Our Eastern Question; America's Contact With The Orient And The Trend Of Relations With China And Japan by Thomas Franklin MillardOur Eastern Question; America's Contact With The Orient And The Trend Of Relations With China And Japan by Thomas Franklin Millard

Our Eastern Question; America's Contact With The Orient And The Trend Of Relations With China And…

byThomas Franklin Millard

Paperback | February 7, 2012

Pricing and Purchase Info

$38.50

Earn 193 plum® points

Out of stock online

Not available in stores

about

This historic book may have numerous typos and missing text. Purchasers can download a free scanned copy of the original book (without typos) from the publisher. Not indexed. Not illustrated.1916 Excerpt: ... CHAPTER X China's Struggle For Stability A peaceful interim--Disturbing undercurrents--Weakness of the Republic--Yuan Shih K'ai's position and attitude--Revival of the monarchy--Internal and external factors--Japan's influence--Her policy outlined--Memorial of the Black Dragon Society--Its significance--Proposal to incite rebellion--A "defensive alliance" of Japan and China--Its terms--Japan and the Chinese revolutionists--Alleged seditious agreements--Japan's "advice" to Yuan Shih K'ai--Yuan's acceptance of the Crown--Playing the game against Japan--Revolt against the monarchy movement--Its course and incentives--The country in disorder--Yuan's renunciation and death--Distrust of Japan--True function of Young China--Order vs. anarchy. CHINA was comparatively peaceful when the Great War commenced. The Central Government was getting the whole country well under its authority and control. Internal reforms were making noticeable headway. The primary problem, finance, was in a way to be solved. The reorganized Salt Gabelle, under the able direction of Sir Richard Dane, a British subject, was more than fulfilling expectations in the production of revenue. The Government had adopted a budget system, and there was more intelligence and economy in administration than ever before. The cultivation and sale of opium were being steadily suppressed. An amnesty was extended to those who took part in the rebellion of 1913, except a few of its leaders who had taken refuge abroad and who continued to agitate against the Government. The country seemed to be settling down to a period of reform and progress. But while conditions superficially were promising, there were disturbing internal undercurrents. There was much in the method whereby Yuan Shih K'ai had consolidated his p...
Title:Our Eastern Question; America's Contact With The Orient And The Trend Of Relations With China And…Format:PaperbackDimensions:190 pages, 9.69 × 7.44 × 0.4 inPublished:February 7, 2012Publisher:General Books LLCLanguage:English

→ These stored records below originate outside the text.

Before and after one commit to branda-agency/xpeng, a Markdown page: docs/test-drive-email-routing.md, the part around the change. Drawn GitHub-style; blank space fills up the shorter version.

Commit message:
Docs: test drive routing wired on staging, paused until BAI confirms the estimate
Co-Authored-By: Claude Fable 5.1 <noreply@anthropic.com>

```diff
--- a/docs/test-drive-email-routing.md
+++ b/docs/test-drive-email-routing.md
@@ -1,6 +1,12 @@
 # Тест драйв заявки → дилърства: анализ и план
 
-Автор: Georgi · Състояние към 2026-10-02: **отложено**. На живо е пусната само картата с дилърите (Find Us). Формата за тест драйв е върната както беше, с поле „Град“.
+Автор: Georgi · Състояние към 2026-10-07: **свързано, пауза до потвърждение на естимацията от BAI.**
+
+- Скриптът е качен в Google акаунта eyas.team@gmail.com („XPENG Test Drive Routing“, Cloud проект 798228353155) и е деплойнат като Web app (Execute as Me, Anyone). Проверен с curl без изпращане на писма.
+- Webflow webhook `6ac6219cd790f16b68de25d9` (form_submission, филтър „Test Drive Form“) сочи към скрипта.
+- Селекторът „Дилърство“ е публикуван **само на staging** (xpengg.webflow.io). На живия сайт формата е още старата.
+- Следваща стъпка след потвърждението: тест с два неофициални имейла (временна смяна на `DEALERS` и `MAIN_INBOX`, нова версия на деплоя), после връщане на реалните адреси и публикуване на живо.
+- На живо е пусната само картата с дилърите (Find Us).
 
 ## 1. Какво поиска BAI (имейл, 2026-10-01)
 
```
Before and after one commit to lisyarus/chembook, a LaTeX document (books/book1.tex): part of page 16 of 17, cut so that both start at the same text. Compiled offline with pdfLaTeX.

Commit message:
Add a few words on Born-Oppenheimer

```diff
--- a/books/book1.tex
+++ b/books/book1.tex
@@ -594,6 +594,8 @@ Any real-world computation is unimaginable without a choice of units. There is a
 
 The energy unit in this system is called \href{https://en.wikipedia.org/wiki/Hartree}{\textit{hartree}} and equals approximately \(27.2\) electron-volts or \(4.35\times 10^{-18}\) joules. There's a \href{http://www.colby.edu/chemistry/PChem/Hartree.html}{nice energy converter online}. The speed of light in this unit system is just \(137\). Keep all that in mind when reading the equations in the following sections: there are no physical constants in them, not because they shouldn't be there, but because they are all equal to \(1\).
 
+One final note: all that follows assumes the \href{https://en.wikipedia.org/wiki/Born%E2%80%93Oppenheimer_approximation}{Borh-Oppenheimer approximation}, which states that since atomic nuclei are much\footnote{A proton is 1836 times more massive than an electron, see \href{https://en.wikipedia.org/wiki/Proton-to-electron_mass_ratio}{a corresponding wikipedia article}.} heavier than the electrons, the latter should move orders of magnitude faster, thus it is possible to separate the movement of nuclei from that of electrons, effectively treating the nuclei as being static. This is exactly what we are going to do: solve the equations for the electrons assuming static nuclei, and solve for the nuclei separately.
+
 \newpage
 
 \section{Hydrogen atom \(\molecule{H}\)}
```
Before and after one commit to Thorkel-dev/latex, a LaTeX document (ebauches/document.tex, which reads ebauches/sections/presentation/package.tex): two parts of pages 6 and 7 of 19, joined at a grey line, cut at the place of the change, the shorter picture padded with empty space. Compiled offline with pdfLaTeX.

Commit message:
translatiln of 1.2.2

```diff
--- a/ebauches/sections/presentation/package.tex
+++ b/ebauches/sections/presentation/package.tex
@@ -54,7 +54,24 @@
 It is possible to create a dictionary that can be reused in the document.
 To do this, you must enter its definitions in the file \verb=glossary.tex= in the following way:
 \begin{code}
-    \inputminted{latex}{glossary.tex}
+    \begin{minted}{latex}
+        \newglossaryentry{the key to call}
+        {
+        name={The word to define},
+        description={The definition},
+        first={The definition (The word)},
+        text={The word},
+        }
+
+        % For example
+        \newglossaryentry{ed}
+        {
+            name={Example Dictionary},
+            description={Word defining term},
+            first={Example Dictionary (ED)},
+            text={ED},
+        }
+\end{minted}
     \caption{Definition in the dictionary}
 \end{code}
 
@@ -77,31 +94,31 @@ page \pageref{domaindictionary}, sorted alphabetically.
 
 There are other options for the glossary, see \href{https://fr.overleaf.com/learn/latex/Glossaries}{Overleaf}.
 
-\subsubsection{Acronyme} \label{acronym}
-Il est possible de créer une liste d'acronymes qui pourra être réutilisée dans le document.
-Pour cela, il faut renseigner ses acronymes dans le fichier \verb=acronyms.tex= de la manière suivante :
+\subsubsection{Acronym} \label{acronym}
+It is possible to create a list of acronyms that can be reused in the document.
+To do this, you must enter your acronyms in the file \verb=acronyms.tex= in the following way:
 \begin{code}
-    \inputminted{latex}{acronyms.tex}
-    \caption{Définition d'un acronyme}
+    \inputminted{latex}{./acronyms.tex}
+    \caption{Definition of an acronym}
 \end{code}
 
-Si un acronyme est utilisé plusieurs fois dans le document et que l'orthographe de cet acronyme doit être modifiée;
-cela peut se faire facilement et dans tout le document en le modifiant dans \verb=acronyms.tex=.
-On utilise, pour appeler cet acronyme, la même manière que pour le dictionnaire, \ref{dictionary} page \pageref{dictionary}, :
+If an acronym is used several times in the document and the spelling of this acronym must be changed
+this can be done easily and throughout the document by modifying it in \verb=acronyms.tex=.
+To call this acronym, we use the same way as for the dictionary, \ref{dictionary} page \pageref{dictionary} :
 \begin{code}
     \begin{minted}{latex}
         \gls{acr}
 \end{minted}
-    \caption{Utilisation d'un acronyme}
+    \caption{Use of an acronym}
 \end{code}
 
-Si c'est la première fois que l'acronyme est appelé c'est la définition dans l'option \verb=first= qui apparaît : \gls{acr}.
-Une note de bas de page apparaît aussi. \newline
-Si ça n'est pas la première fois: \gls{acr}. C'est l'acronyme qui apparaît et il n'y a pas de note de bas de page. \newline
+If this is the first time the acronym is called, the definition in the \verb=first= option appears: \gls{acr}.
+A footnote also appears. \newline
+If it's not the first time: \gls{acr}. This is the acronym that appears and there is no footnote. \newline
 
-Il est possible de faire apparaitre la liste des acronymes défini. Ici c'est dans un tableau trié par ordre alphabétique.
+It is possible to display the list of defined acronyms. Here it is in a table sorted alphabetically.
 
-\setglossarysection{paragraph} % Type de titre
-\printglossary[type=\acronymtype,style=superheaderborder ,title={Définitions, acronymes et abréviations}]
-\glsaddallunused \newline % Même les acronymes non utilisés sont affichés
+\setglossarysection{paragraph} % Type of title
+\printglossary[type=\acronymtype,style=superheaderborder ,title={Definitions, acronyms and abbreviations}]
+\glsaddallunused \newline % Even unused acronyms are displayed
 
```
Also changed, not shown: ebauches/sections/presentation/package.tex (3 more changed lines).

The following ISBNs are associated with this title:

ISBN - 10:0217524605

ISBN - 13:9780217524605

Reviews